Reading Neil Postman Series – In the opening chapter of Technopoly, Postman makes a case for taking technological change seriously. The cultural transformation caused by new technologies happens quickly, but it doesn’t have to happen thoughtlessly.
Towards Technopoly: The Judgement of Thamus

Previously in the series: Introducing Technopoly

Summary: Chapter 1

In the opening chapter of Technopoly, Postman makes a case for taking technological change seriously. We must think critically about new technologies because someone is always already thinking about how to use them practically.
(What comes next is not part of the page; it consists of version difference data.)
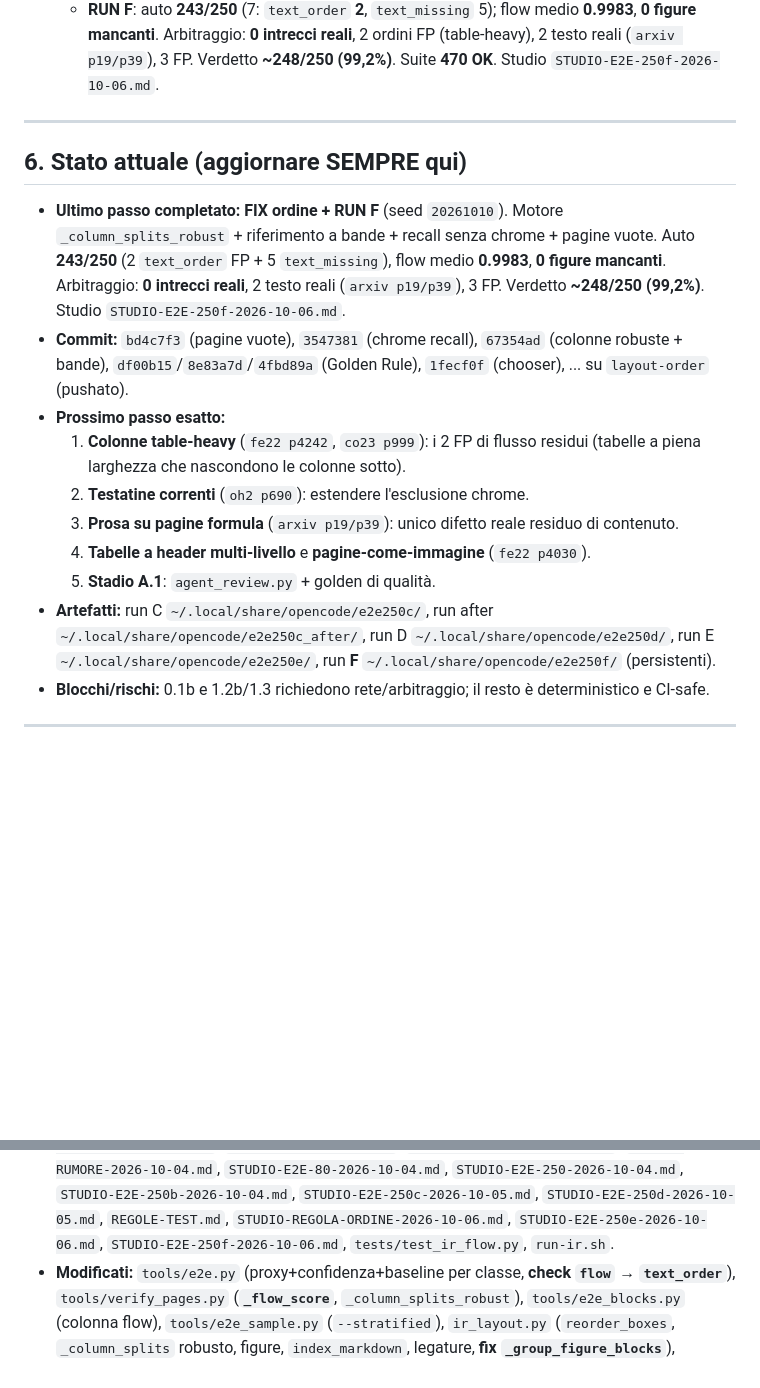
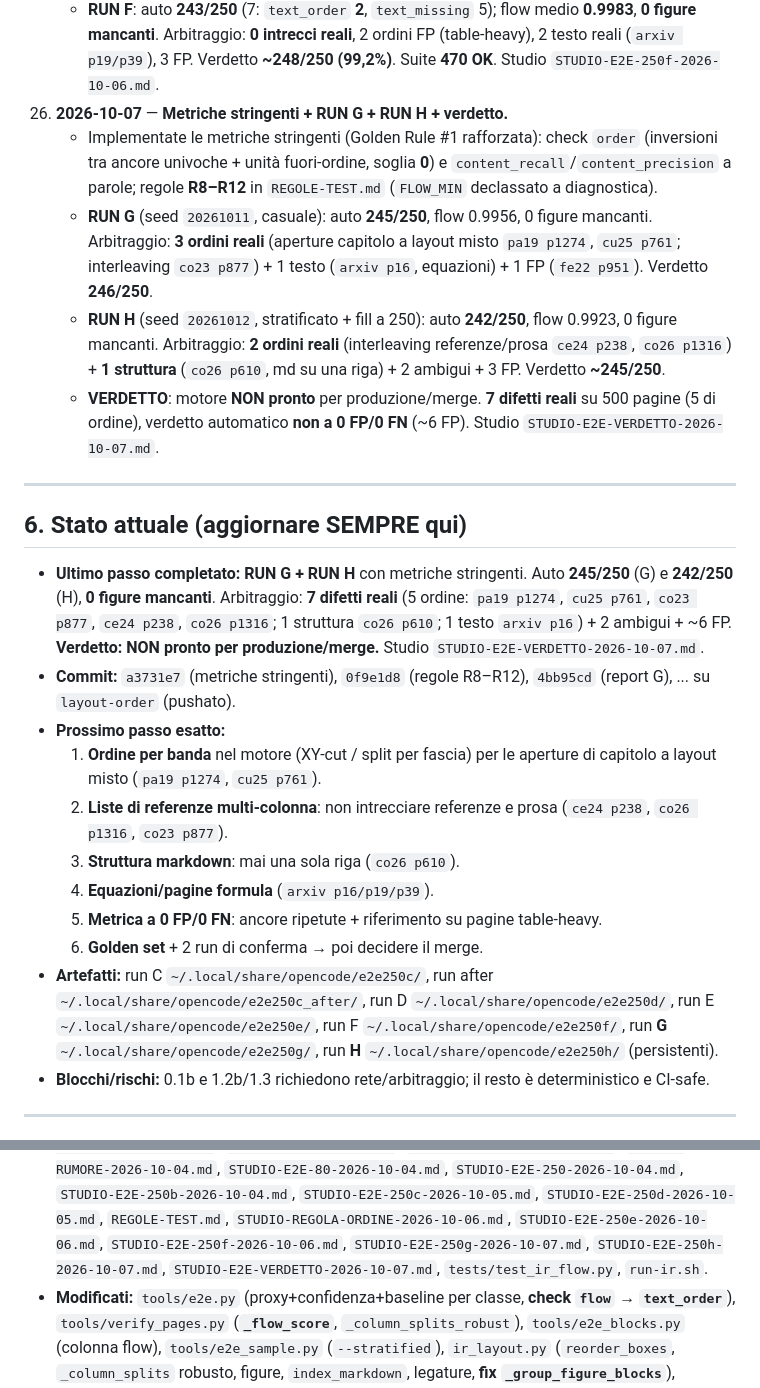
Before and after one commit to vigliafg/noesis-pdf-reader-lite, a Markdown page: DIARIO-2026-10-04.md, 2 parts joined by grey strips. GitHub-like rendering; blank space fills up the shorter version.

```diff
--- a/DIARIO-2026-10-04.md
+++ b/DIARIO-2026-10-04.md
@@ -334,33 +334,50 @@ Legenda: `[ ]` da fare · `[~]` in corso · `[x]` fatto · `[!]` bloccato
       reali**, 2 ordini FP (table-heavy), 2 testo reali (`arxiv p19/p39`), 3 FP.
       Verdetto **~248/250 (99,2%)**. Suite **470 OK**. Studio
       `STUDIO-E2E-250f-2026-10-06.md`.
+26. **2026-10-07** — **Metriche stringenti + RUN G + RUN H + verdetto.**
+    - Implementate le metriche stringenti (Golden Rule #1 rafforzata): check
+      `order` (inversioni tra ancore univoche + unità fuori-ordine, soglia **0**)
+      e `content_recall`/`content_precision` a parole; regole **R8–R12** in
+      `REGOLE-TEST.md` (`FLOW_MIN` declassato a diagnostica).
+    - **RUN G** (seed `20261011`, casuale): auto **245/250**, flow 0.9956,
+      0 figure mancanti. Arbitraggio: **3 ordini reali** (aperture capitolo a
+      layout misto `pa19 p1274`, `cu25 p761`; interleaving `co23 p877`) + 1 testo
+      (`arxiv p16`, equazioni) + 1 FP (`fe22 p951`). Verdetto **246/250**.
+    - **RUN H** (seed `20261012`, stratificato + fill a 250): auto **242/250**,
+      flow 0.9923, 0 figure mancanti. Arbitraggio: **2 ordini reali**
+      (interleaving referenze/prosa `ce24 p238`, `co26 p1316`) + **1 struttura**
+      (`co26 p610`, md su una riga) + 2 ambigui + 3 FP. Verdetto **~245/250**.
+    - **VERDETTO**: motore **NON pronto** per produzione/merge. **7 difetti
+      reali** su 500 pagine (5 di ordine), verdetto automatico **non a 0 FP/0 FN**
+      (~6 FP). Studio `STUDIO-E2E-VERDETTO-2026-10-07.md`.
 
 ---
 
 ## 6. Stato attuale (aggiornare SEMPRE qui)
 
-- **Ultimo passo completato:** **FIX ordine + RUN F** (seed `20261010`). Motore
-  `_column_splits_robust` + riferimento a bande + recall senza chrome + pagine
-  vuote. Auto **243/250** (2 `text_order` FP + 5 `text_missing`), flow medio
-  **0.9983**, **0 figure mancanti**. Arbitraggio: **0 intrecci reali**, 2 testo
-  reali (`arxiv p19/p39`), 3 FP. Verdetto **~248/250 (99,2%)**. Studio
-  `STUDIO-E2E-250f-2026-10-06.md`.
-- **Commit:** `bd4c7f3` (pagine vuote), `3547381` (chrome recall), `67354ad`
-  (colonne robuste + bande), `df00b15`/`8e83a7d`/`4fbd89a` (Golden Rule),
-  `1fecf0f` (chooser), ... su `layout-order` (pushato).
+- **Ultimo passo completato:** **RUN G + RUN H** con metriche stringenti. Auto
+  **245/250** (G) e **242/250** (H), **0 figure mancanti**. Arbitraggio:
+  **7 difetti reali** (5 ordine: `pa19 p1274`, `cu25 p761`, `co23 p877`,
+  `ce24 p238`, `co26 p1316`; 1 struttura `co26 p610`; 1 testo `arxiv p16`) +
+  2 ambigui + ~6 FP. **Verdetto: NON pronto per produzione/merge.** Studio
+  `STUDIO-E2E-VERDETTO-2026-10-07.md`.
+- **Commit:** `a3731e7` (metriche stringenti), `0f9e1d8` (regole R8–R12),
+  `4bb95cd` (report G), ... su `layout-order` (pushato).
 - **Prossimo passo esatto:**
-  1. **Colonne table-heavy** (`fe22 p4242`, `co23 p999`): i 2 FP di flusso
-     residui (tabelle a piena larghezza che nascondono le colonne sotto).
-  2. **Testatine correnti** (`oh2 p690`): estendere l'esclusione chrome.
-  3. **Prosa su pagine formula** (`arxiv p19/p39`): unico difetto reale
-     residuo di contenuto.
-  4. **Tabelle a header multi-livello** e **pagine-come-immagine**
-     (`fe22 p4030`).
-  5. **Stadio A.1**: `agent_review.py` + golden di qualità.
+  1. **Ordine per banda** nel motore (XY-cut / split per fascia) per le aperture
+     di capitolo a layout misto (`pa19 p1274`, `cu25 p761`).
+  2. **Liste di referenze multi-colonna**: non intrecciare referenze e prosa
+     (`ce24 p238`, `co26 p1316`, `co23 p877`).
+  3. **Struttura markdown**: mai una sola riga (`co26 p610`).
+  4. **Equazioni/pagine formula** (`arxiv p16/p19/p39`).
+  5. **Metrica a 0 FP/0 FN**: ancore ripetute + riferimento su pagine
+     table-heavy.
+  6. **Golden set** + 2 run di conferma → poi decidere il merge.
 - **Artefatti:** run C `~/.local/share/opencode/e2e250c/`, run after
   `~/.local/share/opencode/e2e250c_after/`, run D `~/.local/share/opencode/e2e250d/`,
-  run E `~/.local/share/opencode/e2e250e/`, run **F**
-  `~/.local/share/opencode/e2e250f/` (persistenti).
+  run E `~/.local/share/opencode/e2e250e/`, run F
+  `~/.local/share/opencode/e2e250f/`, run **G** `~/.local/share/opencode/e2e250g/`,
+  run **H** `~/.local/share/opencode/e2e250h/` (persistenti).
 - **Blocchi/rischi:** 0.1b e 1.2b/1.3 richiedono rete/arbitraggio; il resto è
   deterministico e CI-safe.
 
@@ -384,6 +401,8 @@ Legenda: `[ ]` da fare · `[~]` in corso · `[x]` fatto · `[!]` bloccato
   `STUDIO-E2E-250c-2026-10-05.md`, `STUDIO-E2E-250d-2026-10-05.md`,
   `REGOLE-TEST.md`, `STUDIO-REGOLA-ORDINE-2026-10-06.md`,
   `STUDIO-E2E-250e-2026-10-06.md`, `STUDIO-E2E-250f-2026-10-06.md`,
+  `STUDIO-E2E-250g-2026-10-07.md`, `STUDIO-E2E-250h-2026-10-07.md`,
+  `STUDIO-E2E-VERDETTO-2026-10-07.md`,
   `tests/test_ir_flow.py`, `run-ir.sh`.
 - **Modificati:** `tools/e2e.py` (proxy+confidenza+baseline per classe, **check
   `flow` → `text_order`**), `tools/verify_pages.py` (**`_flow_score`**,
```
Also changed, not shown: STUDIO-E2E-250h-2026-10-07.md (added, +66 -0 lines), STUDIO-E2E-VERDETTO-2026-10-07.md (added, +101 -0 lines).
The cultural transformation caused by new technologies happens quickly, but it doesn’t have to happen thoughtlessly.

What follows are the main observations and arguments in Postman’s case for thoughtful engagement with technology.

Beware the one-eyed prophets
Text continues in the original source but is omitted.